Friday I take my language test. This is where I stalled out last time, not quite getting to the 3/3 I needed to get off language probation before I went to Cotonou. You see, when you first join the Foreign Service, you’re on a five year time clock. At some time before then, you need to get tenure, part of which is mastering (more or less) a language.
My brain and languages do not mix well. I can get to a certain point, but the details of correct grammar as used on-the-fly defeat me.
I have no doubt I am better in French (particularly speaking) than I was when I tested before Cotonou, but the test is a crapshoot. Who will be your evaluators? What reading articles will they choose for you? Which presentation topics will they offer? Will you have the vocabulary to deal with them?
The presentation was what killed me last time, so I am preparing for it differently this time. I’m practicing the structure more than the details. As I drive, I give a presentation on a topic I haven’t done before. It helps me think about how I would deal with that topic, and if I am missing any vocabulary (for example, I just looked up “steam engine” for my presentation on energy). I give the presentations out loud, because your French is always better in your head. I repeat and repeat the openings and closings so they become (close to) automatic.
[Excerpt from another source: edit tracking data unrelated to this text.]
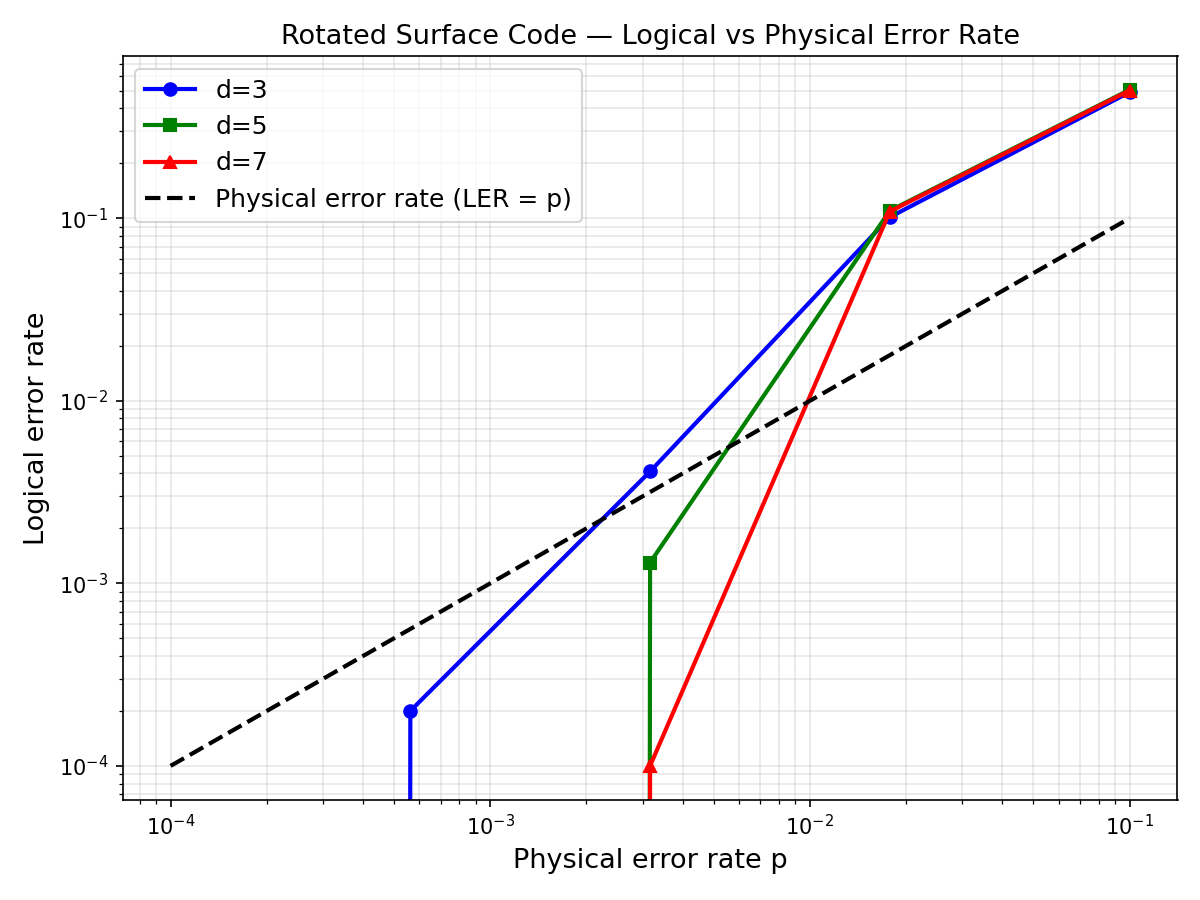
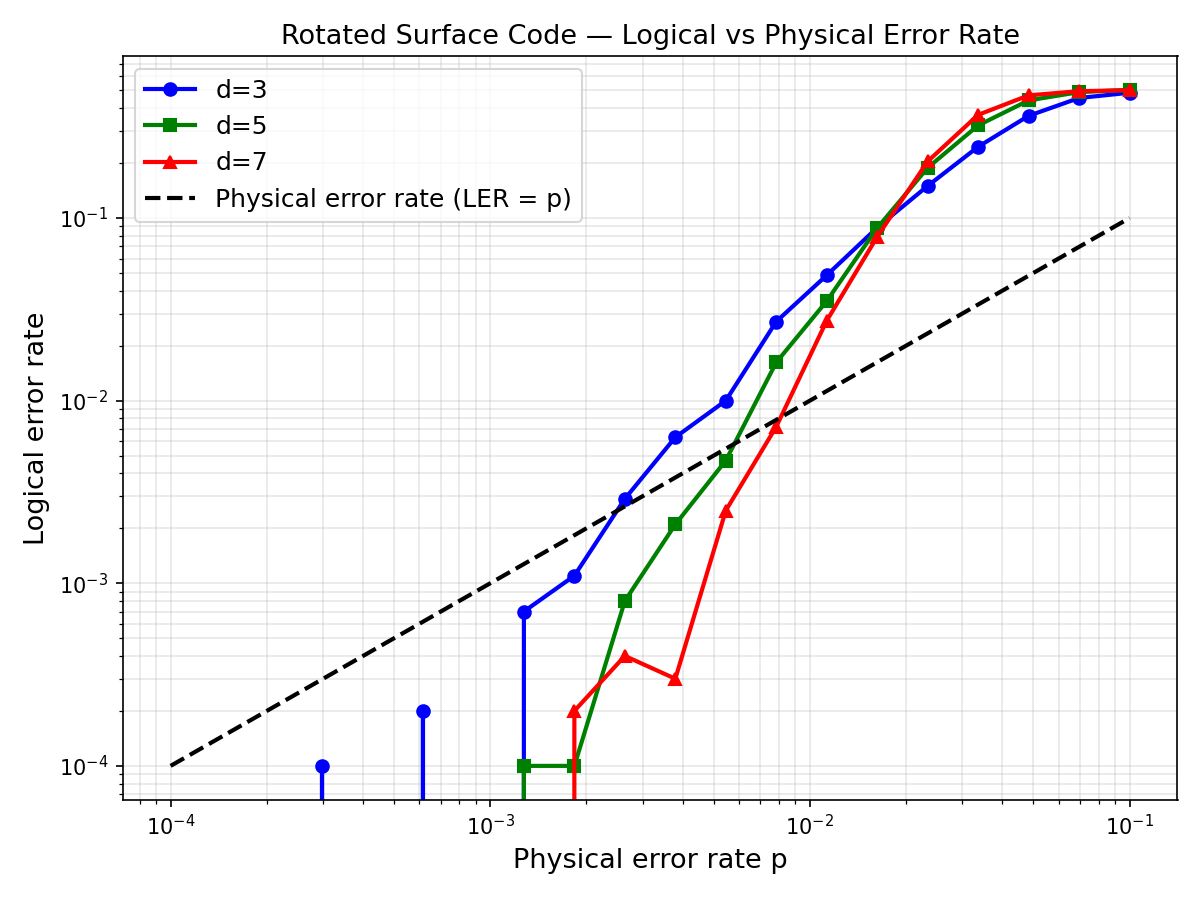
Extended to work with MrAnderson Simulator

diff --git a/src/quantum_gates/_utility/RotatedSurfaceCodeLoom.py b/src/quantum_gates/_utility/RotatedSurfaceCodeLoom.py
@@ -19,7 +19,7 @@ from loom_rotated_surface_code.code_factory import RotatedSurfaceCode
 import stim
 
 from quantum_gates.simulators import MrAndersonSimulator
-from quantum_gates.gates import standard_gates, NoiseFreeGates
+from quantum_gates.gates import standard_gates, noise_free_gates
 from quantum_gates.circuits import EfficientCircuit
 from quantum_gates.utilities import DeviceParameters
 
@@ -78,9 +78,9 @@ class RotatedSurfaceCodeLoom:
         backend = FakeBrisbane() 
         qubits_layout = list(range(self.n_qubits))
         if self.noise:
-            set_gate = NoiseFreeGates
-        else:
             set_gate = standard_gates
+        else:
+            set_gate = noise_free_gates
         bit_flip_bool = False
         sim = MrAndersonSimulator(gates=set_gate, CircuitClass=EfficientCircuit)
 
@@ -184,9 +184,9 @@ class RotatedSurfaceCodeLoom:
         backend = FakeBrisbane() 
         
         if self.noise:
-            set_gate = NoiseFreeGates
-        else:
             set_gate = standard_gates
+        else:
+            set_gate = noise_free_gates
         bit_flip_bool = False
         sim = MrAndersonSimulator(gates=set_gate, CircuitClass=EfficientCircuit)
 
@@ -257,6 +257,8 @@ class RotatedSurfaceCodeLoom:
 
     def run_circ(self, simulator="MrAnderson"):
         if simulator == "MrAnderson":
+            self.qiskit_circuit.barrier()
+            self.qiskit_circuit.x(range(self.qiskit_circuit.num_qubits))
             qiskit_result = self.MrAnderson_run_circ()
             print("MrAnderson result:", qiskit_result)
         elif simulator == "AER":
Is language important to our work overseas? Yes it is. Is it the most important? I don’t really think so. Language is a tool, but it is only one tool. It reminds me of when I was majoring in Journalism but couldn’t type worth a damn. I almost wasn’t allowed into the basic journalism course because of my typing, but one did, I aced the class, almost always being among the first to finish an assignment. Why? Because it’s not all about typing speed! It’s also not all about language.
Nevertheless, this week, it’s practiquer, practiquer, practiquer!